Nonprofit organizations also partnered with Canoecopia to increase awareness of their missions. For example, the River Alliance of Wisconsin graciously offered a free one-year membership to anyone purchasing a boat at Canoecopia. “We felt it was a good way to introduce a new paddler to the resources they will be using in a few weeks,” said River Alliance Vice Chair and Board Member Lindsay Wood-Davis. “We hope that these new paddlers will fall in love with the rivers of Wisconsin, regardless of where they live. New paddlers will protect what they love, and will paddle more because of it.”

Bush agrees that getting people on the water is the only way to grow participation. “We believe that if we all work cooperatively, paddlesports will grow, there is no doubt. Paddling offers so much for so little.”

Canoecopia attendees were welcomed by the hospitality business. “Many of our hotel contacts told us how the people that Canoecopia draws are ‘delightful’ and ‘low-maintenance.’ Given the nature of the paddling community, all I can say to that is ‘we knew that a long time ago.’”

When asked about the future of paddlesports, Bush is naturally optimistic. “The sales were good, and the traffic was good, no question. But we are all really excited about the intangibles…if you go by the number of people who hugged us and said ‘thanks for doing this,” paddlesports is in for a good year.”

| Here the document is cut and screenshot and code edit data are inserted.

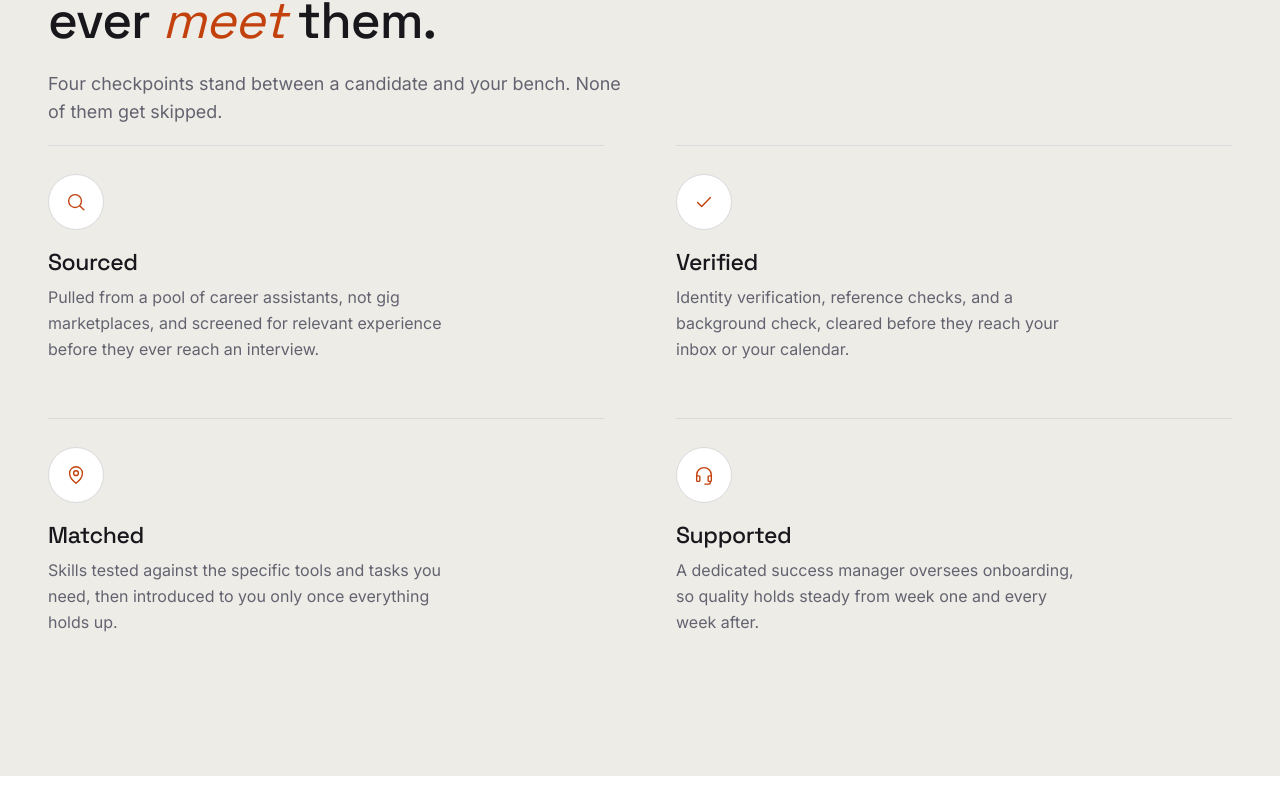
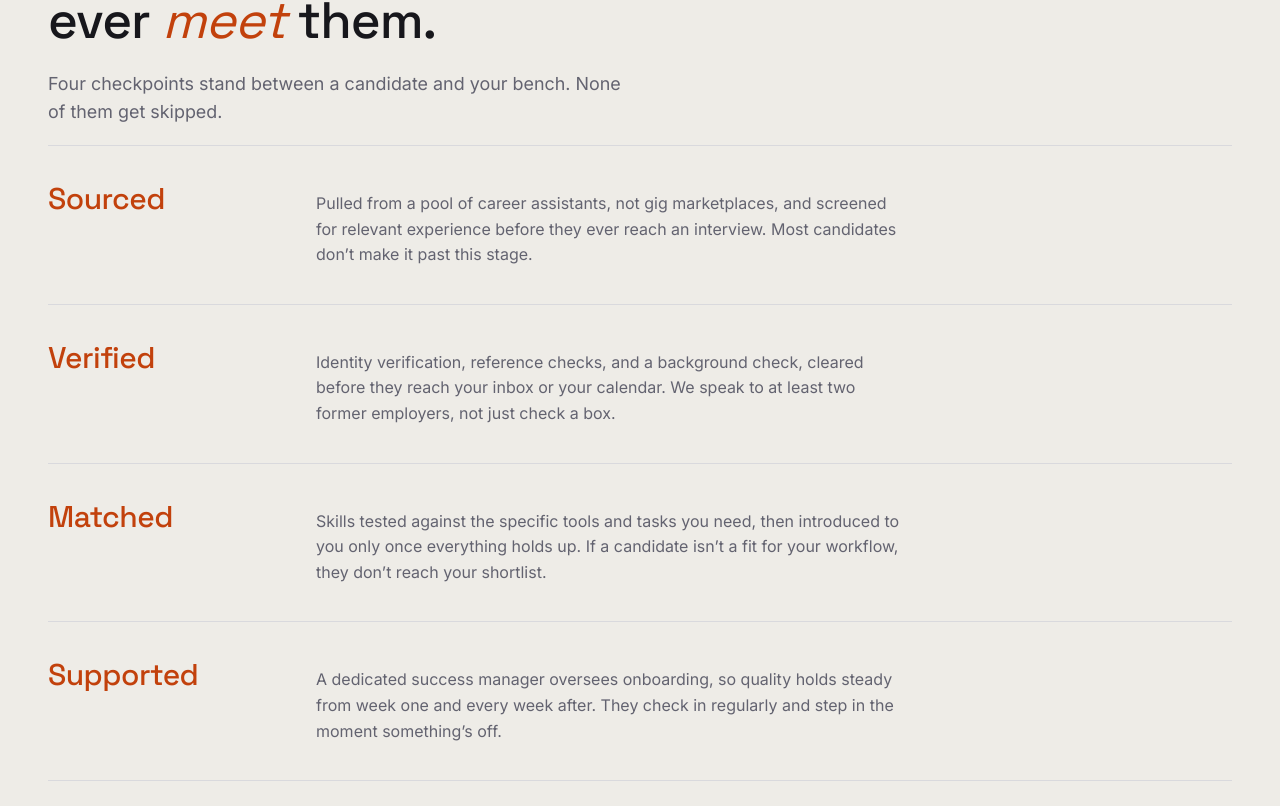
Before and after one commit to martinkilombe/Virtual-Assistant, a Next.js app: page /about in a window 1280 px wide. Shown: the part 1954-2760 px from the top of the page. Built offline with nearby package versions, Linux system fonts and the light colour scheme.

Commit message:
About page: replace icon/numeral step badges with editorial rows
How we work steps now anchor on the step word itself instead of an
icon or numeral, matching the site's restrained editorial pattern,
and each step has more detail copy.

```diff
--- a/src/app/about/page.tsx
+++ b/src/app/about/page.tsx
@@ -5,7 +5,6 @@ import RevealWrapper from '@/components/RevealWrapper'
 import Eyebrow from '@/components/ui/Eyebrow'
 import Button from '@/components/ui/Button'
 import StatCard from '@/components/ui/StatCard'
-import { IconSearch, IconCheck, IconPin, IconHeadset } from '@/components/icons'
 
 export const metadata: Metadata = {
   title: 'About — Instant VA',
@@ -15,24 +14,20 @@ export const metadata: Metadata = {
 
 const STEPS = [
   {
-    icon: IconSearch,
     title: 'Sourced',
-    text: 'Pulled from a pool of career assistants, not gig marketplaces, and screened for relevant experience before they ever reach an interview.',
+    text: 'Pulled from a pool of career assistants, not gig marketplaces, and screened for relevant experience before they ever reach an interview. Most candidates don’t make it past this stage.',
   },
   {
-    icon: IconCheck,
     title: 'Verified',
-    text: 'Identity verification, reference checks, and a background check, cleared before they reach your inbox or your calendar.',
+    text: 'Identity verification, reference checks, and a background check, cleared before they reach your inbox or your calendar. We speak to at least two former employers, not just check a box.',
   },
   {
-    icon: IconPin,
     title: 'Matched',
-    text: 'Skills tested against the specific tools and tasks you need, then introduced to you only once everything holds up.',
+    text: 'Skills tested against the specific tools and tasks you need, then introduced to you only once everything holds up. If a candidate isn’t a fit for your workflow, they don’t reach your shortlist.',
   },
   {
-    icon: IconHeadset,
     title: 'Supported',
-    text: 'A dedicated success manager oversees onboarding, so quality holds steady from week one and every week after.',
+    text: 'A dedicated success manager oversees onboarding, so quality holds steady from week one and every week after. They check in regularly and step in the moment something’s off.',
   },
 ]
 
@@ -122,18 +117,12 @@ export default function AboutPage() {
               </div>
 
               <div className="iva-about-steps">
-                {STEPS.map((s) => {
-                  const Icon = s.icon
-                  return (
-                    <div key={s.title} className="iva-about-step">
-                      <span className="iva-about-step__icon" aria-hidden="true">
-                        <Icon size={22} />
-                      </span>
-                      <h3 className="iva-about-step__title">{s.title}</h3>
-                      <p className="iva-about-step__body">{s.text}</p>
-                    </div>
-                  )
-                })}
+                {STEPS.map((s) => (
+                  <div key={s.title} className="iva-about-step">
+                    <h3 className="iva-about-step__title">{s.title}</h3>
+                    <p className="iva-about-step__body">{s.text}</p>
+                  </div>
+                ))}
               </div>
             </div>
           </section>
--- a/src/app/globals.css
+++ b/src/app/globals.css
@@ -1530,53 +1530,38 @@ em { font-style: italic; }
 }
 
 /* ============================================================
-   SECTION: About — vetting steps (icon-anchored, no numerals)
-   ============================================================ */
-.iva-about-steps {
+   SECTION: About — vetting steps (word-anchored editorial rows)
+   ============================================================ */
+.iva-about-steps { display: flex; flex-direction: column; margin-top: 8px; }
+.iva-about-step {
   display: grid;
-  grid-template-columns: repeat(2, 1fr);
-  gap: clamp(40px, 5vw, 56px) clamp(40px, 6vw, 72px);
-  margin-top: 8px;
-}
-.iva-about-step {
-  padding-top: 28px;
+  grid-template-columns: minmax(160px, 220px) 1fr;
+  gap: 48px;
+  align-items: baseline;
+  padding: 36px 0;
   border-top: 1px solid var(--line);
   transition: padding-left var(--dur);
 }
+.iva-about-step:last-child { border-bottom: 1px solid var(--line); }
 .iva-about-step:hover { padding-left: 8px; }
-.iva-about-step__icon {
-  display: inline-flex;
-  align-items: center;
-  justify-content: center;
-  width: 56px; height: 56px;
-  margin-bottom: 20px;
-  border-radius: 50%;
-  background: var(--paper);
-  border: 1px solid var(--line);
+.iva-about-step__title {
+  font-family: var(--font-display);
+  font-weight: 500;
+  font-size: clamp(22px, 2.4vw, 30px);
   color: var(--clay-text);
-  transition: border-color var(--dur), background var(--dur), color var(--dur);
-}
-.iva-about-step:hover .iva-about-step__icon { border-color: var(--clay); background: var(--clay); color: var(--paper); }
-.iva-about-step__title {
-  font-family: var(--font-display);
-  font-weight: 500;
-  font-size: clamp(19px, 2vw, 23px);
-  color: var(--ink);
   line-height: var(--lh-head);
-  margin: 0 0 10px;
+  margin: 0;
 }
 .iva-about-step__body {
   color: var(--muted);
   font-size: var(--fs-body);
   line-height: var(--lh-relaxed);
   margin: 0;
-  max-width: 42ch;
+  max-width: 58ch;
 }
 
 @media (max-width: 700px) {
-  .iva-about-steps { grid-template-columns: 1fr; gap: 0; }
-  .iva-about-step { padding: 28px 0; }
-  .iva-about-step:last-child { border-bottom: 1px solid var(--line); }
+  .iva-about-step { grid-template-columns: 1fr; gap: 10px; padding: 28px 0; }
 }
 
 .iva-svc-modules { display: flex; flex-direction: column; }
```
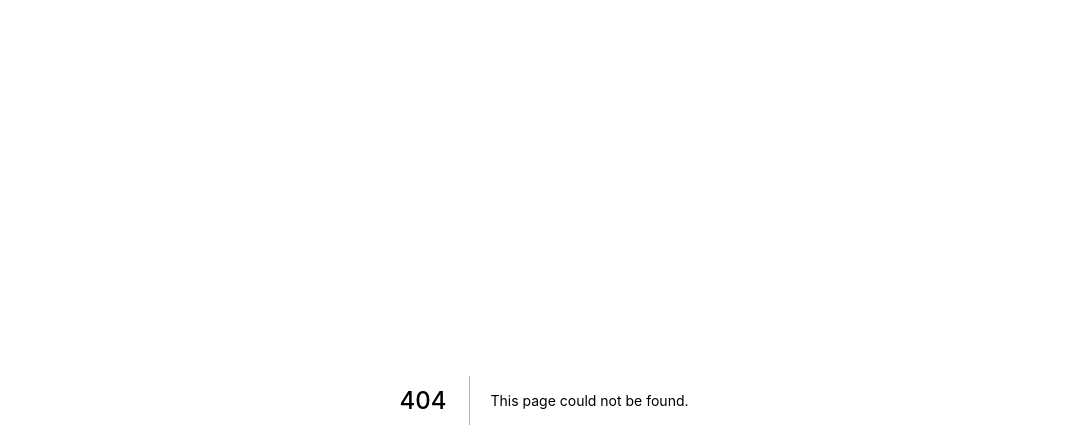
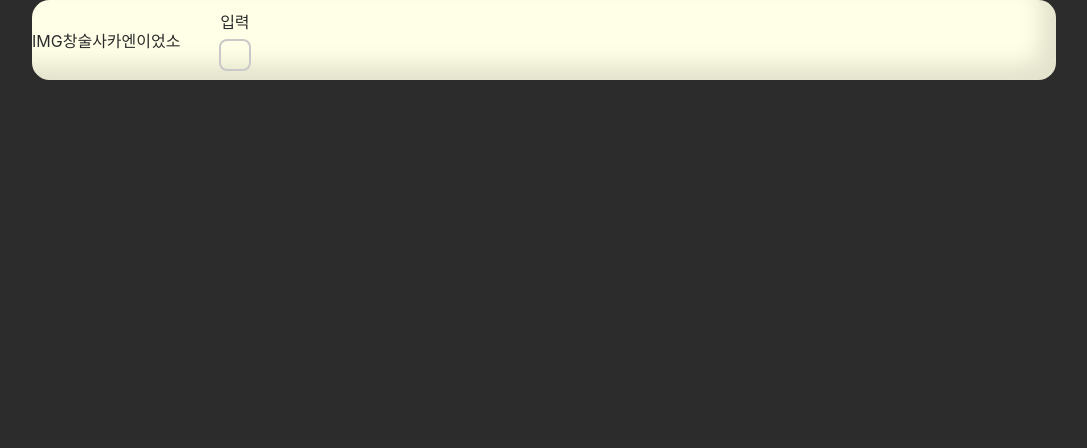
Before and after one commit to KAEN7/lostgold, a Next.js app: page /gold in a window 1280 px wide. Before the commit this address had no page. Shown: the top 448 px of the page, without its empty margins (96-1183 px from the left). Built offline with nearby package versions, Linux system fonts and the light colour scheme.

Commit message:
Add: 골드 페이지 아토믹 디자인 적용

```diff
--- /dev/null
+++ b/components/atoms/CheckBox.tsx
@@ -0,0 +1,78 @@
+// 체크박스
+
+import { FormEvent, useState } from "react";
+import styled from "styled-components";
+import { flexCenterDir, color } from "../../styles/theme";
+
+const CheckSection = styled.div`
+	${flexCenterDir}
+
+	width: 6rem;
+	height: 6rem;
+	cursor: pointer;
+	margin: 0.4rem;
+	box-sizing: border-box;
+`;
+
+const CheckTitle = styled.form`
+	width: fit-content;
+	margin-bottom: 0.4rem;
+`;
+
+interface ICheckItem {
+	color?: boolean | undefined;
+}
+
+const CheckItem = styled.div<ICheckItem>`
+	width: 2rem;
+	height: 2rem;
+	border: 2px solid ${(props) => (props.color ? color.point : color.gray)};
+	border-radius: 0.5rem;
+	background: ${(props) => (props.color ? color.point : "none")};
+`;
+
+const CheckBox: React.FC = () => {
+	const [checked, setChecked] = useState(false); // 체크박스 유무
+	const [title, setTitle] = useState(false); // title 상태값
+	const [titleValue, setTitleValue] = useState("입력"); // title value 상태값
+
+	// todo 추후에 리덕스로 관리
+	const titleList = [
+		{ name: "오레하 노말", gold: 1100 },
+		{ name: "오레하 하드", gold: 1300 },
+		{ name: "아르고스", gold: 1600 },
+		{ name: "발탄 노말", gold: 1300 },
+		{ name: "발탄 하드", gold: 2100 },
+		{ name: "비아 노말", gold: 1800 },
+		{ name: "비아 하드", gold: 2800 },
+		{ name: "쿠크세이튼", gold: 3100 },
+		{ name: "아브 노말", gold: 4500 },
+		{ name: "아브 하드", gold: 6000 },
+	];
+
+	// title value 변경 핸들러
+	const onSubmitHandler = (e: any) => {
+		setTitle(!title);
+		e.preventDefault();
+	};
+
+	// todo Title을 누르면 보기 리스트가 나와야됨
+	return (
+		<CheckSection>
+			<CheckTitle onSubmit={(e) => onSubmitHandler(e)}>
+				{!title ? (
+					<span onClick={() => setTitle(!title)}>{titleValue}</span>
+				) : (
+					// todo 모달 처리
+					titleList.map((data, idx) => <span key={idx}>{data.name}</span>)
+				)}
+			</CheckTitle>
+			<CheckItem
+				color={checked}
+				onClick={() => setChecked(!checked)}
+			></CheckItem>
+		</CheckSection>
+	);
+};
+
+export default CheckBox;
--- /dev/null
+++ b/pages/gold/index.tsx
@@ -0,0 +1,41 @@
+// Gold 메인 화면
+
+import styled from "styled-components";
+import CheckBox from "../../components/atoms/CheckBox";
+import { flexCenter, color } from "../../styles/theme";
+
+const GoldSection = styled.header`
+	${flexCenter}
+
+	width: 100%;
+	height: 100%;
+`;
+
+const GoldRow = styled.div`
+	display: flex;
+	align-items: center;
+	width: 80%;
+	height: 5rem;
+	background: ${color.white};
+	border-radius: 1.1rem;
+	box-shadow: inset -1rem -1rem 1.3rem rgba(0, 0, 0, 0.11);
+	color: ${color.black};
+`;
+
+function index() {
+	return (
+		<GoldSection>
+			<GoldRow>
+				<>
+					<>IMG</>
+					{/* todo hover시 보이게 적용 */}
+					<>창술사</>
+					<>카엔이었소</>
+				</>
+				<CheckBox />
+			</GoldRow>
+		</GoldSection>
+	);
+}
+
+export default index;
--- a/pages/index.tsx
+++ b/pages/index.tsx
@@ -4,6 +4,7 @@ import styles from "../styles/Home.module.css";
 import { useRouter } from "next/dist/client/router";
 import { useEffect } from "react";
 import Header from "../components/Header";
+import MyApp from "./_app";
 
 const Home: NextPage = () => {
 	return (
@@ -20,6 +21,11 @@ const Home: NextPage = () => {
 			{/* 메뉴 */}
 
 			{/* 컨텐츠 */}
+			{/* <MyApp
+				pageProps={undefined}
+				Component={undefined}
+				router={undefined}
+			></MyApp> */}
 		</div>
 	);
 };
--- a/styles/globals.css
+++ b/styles/globals.css
@@ -7,6 +7,7 @@ body {
 	font-family: -apple-system, BlinkMacSystemFont, Segoe UI, Roboto, Oxygen,
 		Ubuntu, Cantarell, Fira Sans, Droid Sans, Helvetica Neue, sans-serif;
 	background: #2c2c2c;
+	color: #ffffe7;
 }
 
 a {
```
Also changed, not shown: components/Header.tsx (+11 -3 lines), pages/home.tsx (added, +16 -0 lines), test/_app.text.tsx (+4 -4 lines).
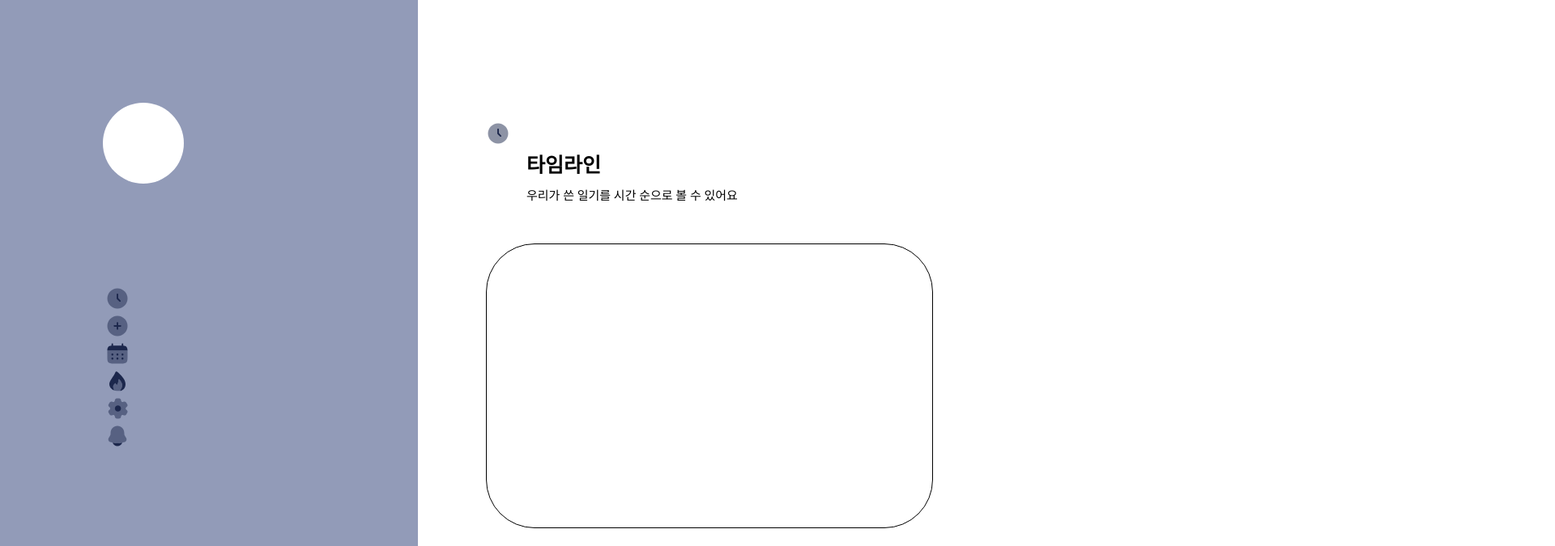
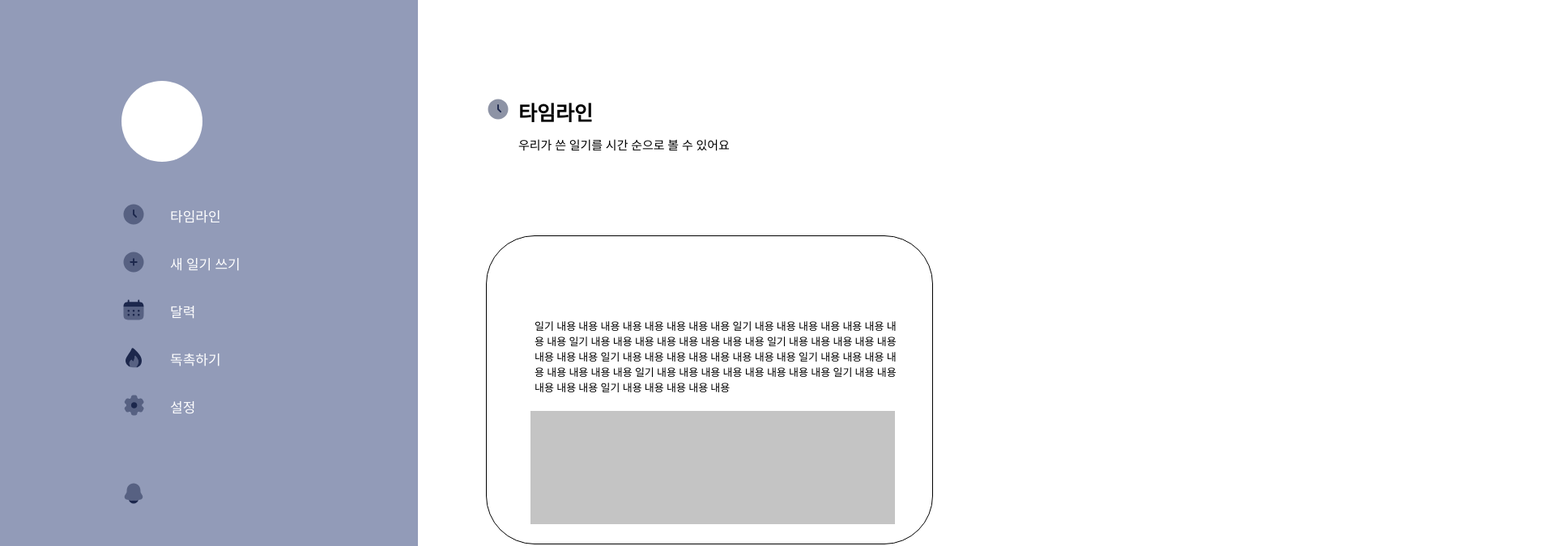
Before and after one commit to Yujin-princess-and-slaves/InTime_Client_V1, a React (Create React App) app: page / in a window 1280 px wide. Shown: the top 675 px of the page at 81% size, 1920 px wide, since content can reach past the window. Built offline with nearby package versions, Linux system fonts and the light colour scheme.

Commit message:
FEAT :: 회색 상자 추가 / 예시 글 추가 / 메뉴 아이콘 이름 추가

```diff
--- a/src/Page.js
+++ b/src/Page.js
@@ -11,6 +11,15 @@ class Page extends Component {
           <div className="a">우리가 쓴 일기를 시간 순으로 볼 수 있어요</div>
         </div>
         <div className="square" />
+        <div className="square2" />
+        <div className="text">
+          일기 내용 내용 내용 내용 내용 내용 내용 내용 일기 내용 내용 내용 내용
+          내용 내용 내용 내용 일기 내용 내용 내용 내용 내용 내용 내용 내용 일기
+          내용 내용 내용 내용 내용 내용 내용 내용 일기 내용 내용 내용 내용 내용
+          내용 내용 내용 일기 내용 내용 내용 내용 내용 내용 내용 내용 일기 내용
+          내용 내용 내용 내용 내용 내용 내용 일기 내용 내용 내용 내용 내용 일기
+          내용 내용 내용 내용 내용
+        </div>
       </div>
     );
   }
--- a/src/Page.scss
+++ b/src/Page.scss
@@ -1,33 +1,55 @@
 .Clock {
-  margin-left: 600px;
-  margin-top: 150px;
+  position: relative;
+  top: 120px;
+  left: 600px;
 }
 .font {
-  padding-left: 650px;
+  position: relative;
+  left: 640px;
+  top: 86px;
+  color: #000;
+  font-family: Pretendard;
+  font-style: normal;
+  line-height: normal;
 }
 .Name {
-  color: #000;
-  font-family: Pretendard;
   font-size: 25px;
-  font-style: normal;
   font-weight: 600;
-  line-height: normal;
 }
 .a {
-  margin-top: 10px;
-  color: #000;
-  font-family: Pretendard;
+  position: relative;
+  top: 12px;
   font-size: 15px;
-  font-style: normal;
   font-weight: 400;
-  line-height: normal;
 }
 .square {
-  margin-left: 600px;
-  margin-top: 50px;
+  position: relative;
+  left: 600px;
+  top: 200px;
   width: 550px;
-  height: 350px;
+  height: 380px;
   border-radius: 60px;
   border: 1px solid #000;
   background: #fff;
 }
+.square2 {
+  position: relative;
+  left: 655px;
+  top: 35px;
+  width: 450px;
+  height: 140px;
+  background: #c4c4c4;
+}
+.text {
+  position: relative;
+  left: 660px;
+  bottom: 220px;
+  width: 450px;
+  height: 98px;
+  color: #000;
+  font-family: Pretendard;
+  font-size: 13px;
+  font-style: normal;
+  font-weight: 300;
+  line-height: normal;
+}
--- a/src/Timeline.js
+++ b/src/Timeline.js
@@ -9,14 +9,15 @@ class Timeline extends Component {
           <div className="Profill" />
           <div className="Menu">
             <img className="Time" alt="Timeline" src="img/Clock Circle.svg" />
-            <br />
+            <div className="timeline">타임라인</div>
             <img className="Circle" alt="Timeline" src="img/Add Circle.svg" />
-            <br />
+            <div className="timeline">새 일기 쓰기</div>
             <img className="Calendar" alt="Timeline" src="img/Calendar.svg" />
-            <br />
+            <div className="timeline">달력</div>
             <img className="Fire" alt="Timeline" src="img/Flame.svg" />
-            <br />
+            <div className="timeline">독촉하기</div>
             <img className="Setting" alt="Timeline" src="img/Settings.svg" />
+            <div className="timeline">설정</div>
           </div>
           <img className="Alarm" alt="Timeline" src="img/Bell.svg" />
         </div>
--- a/src/Timeline.scss
+++ b/src/Timeline.scss
@@ -15,13 +15,29 @@
   height: 100px;
   border-radius: 100px;
   background: #fff;
-  margin-left: 197px;
-  margin: 127px;
+  position: relative;
+  left: 150px;
+  top: 100px;
 }
 
 .Menu {
-  margin-left: 130px;
+  position: relative;
+  left: 150px;
+  top: 150px;
 }
 .Alarm {
-  margin-left: 130px;
+  position: relative;
+  left: 150px;
+  top: 200px;
 }
+.timeline {
+  position: relative;
+  left: 60px;
+  bottom: 30px;
+  color: #fff;
+  font-family: Pretendard;
+  font-size: 17px;
+  font-style: normal;
+  font-weight: 400;
+  line-height: normal;
+}
```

For more information contact:

Darren Bush

608-223-9300 x 228